Restate all of the entries exactly, dropping any pictures they hold.
Start of Block
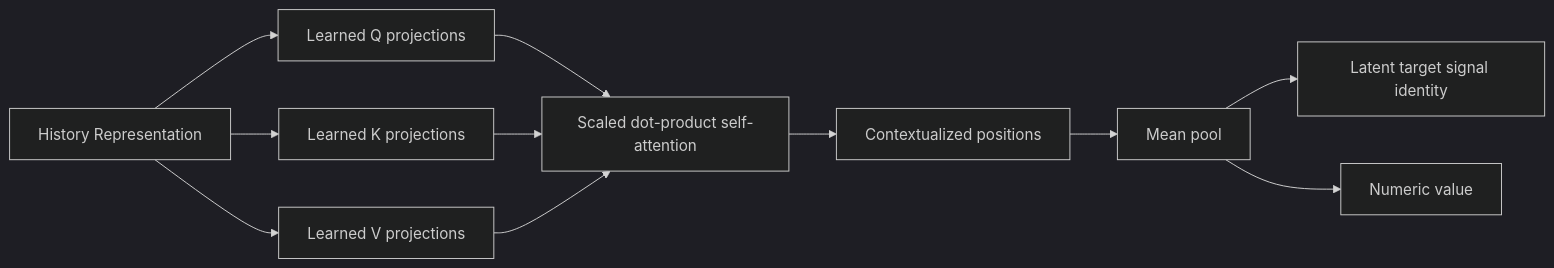
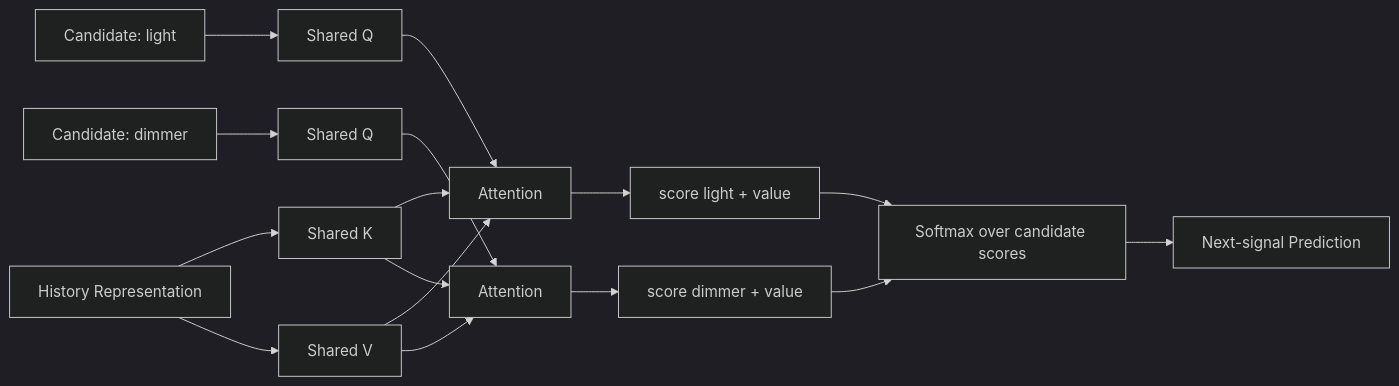
Before and after one commit to skasti/skyn-vaettr: the fifth of 6 diagrams in docs/expectations.md, drawn with Mermaid (dark theme). The commit also changed other lines of this file, not shown here.

Commit message:
Document candidate-ranked attention baseline

````diff
--- a/docs/expectations.md
+++ b/docs/expectations.md
@@ -104,13 +112,20 @@
 ```mermaid
 flowchart LR
-    R[History Representation] --> Q[Learned Q projections]
-    R --> K[Learned K projections]
-    R --> V[Learned V projections]
-    Q --> A[Scaled dot-product self-attention]
-    K --> A
-    V --> A
-    A --> C[Contextualized positions]
-    C --> P[Mean pool]
-    P --> S[Latent target signal identity]
-    P --> N[Numeric value]
+    C1[Candidate: light] --> Q1[Shared Q]
+    C2[Candidate: dimmer] --> Q2[Shared Q]
+    R[History Representation] --> K[Shared K]
+    R --> V[Shared V]
+
+    Q1 --> A1[Attention]
+    Q2 --> A2[Attention]
+    K --> A1
+    K --> A2
+    V --> A1
+    V --> A2
+
+    A1 --> S1[score light + value]
+    A2 --> S2[score dimmer + value]
+    S1 --> SM[Softmax over candidate scores]
+    S2 --> SM
+    SM --> P[Next-signal Prediction]
 ```
````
End of Block
REPLY →
Before and after one commit to skasti/skyn-vaettr: the fifth of 6 diagrams in docs/expectations.md, drawn with Mermaid (dark theme). The commit also changed other lines of this file, not shown here.

Commit message:
Document candidate-ranked attention baseline

````diff
--- a/docs/expectations.md
+++ b/docs/expectations.md
@@ -104,13 +112,20 @@
 ```mermaid
 flowchart LR
-    R[History Representation] --> Q[Learned Q projections]
-    R --> K[Learned K projections]
-    R --> V[Learned V projections]
-    Q --> A[Scaled dot-product self-attention]
-    K --> A
-    V --> A
-    A --> C[Contextualized positions]
-    C --> P[Mean pool]
-    P --> S[Latent target signal identity]
-    P --> N[Numeric value]
+    C1[Candidate: light] --> Q1[Shared Q]
+    C2[Candidate: dimmer] --> Q2[Shared Q]
+    R[History Representation] --> K[Shared K]
+    R --> V[Shared V]
+
+    Q1 --> A1[Attention]
+    Q2 --> A2[Attention]
+    K --> A1
+    K --> A2
+    V --> A1
+    V --> A2
+
+    A1 --> S1[score light + value]
+    A2 --> S2[score dimmer + value]
+    S1 --> SM[Softmax over candidate scores]
+    S2 --> SM
+    SM --> P[Next-signal Prediction]
 ```
````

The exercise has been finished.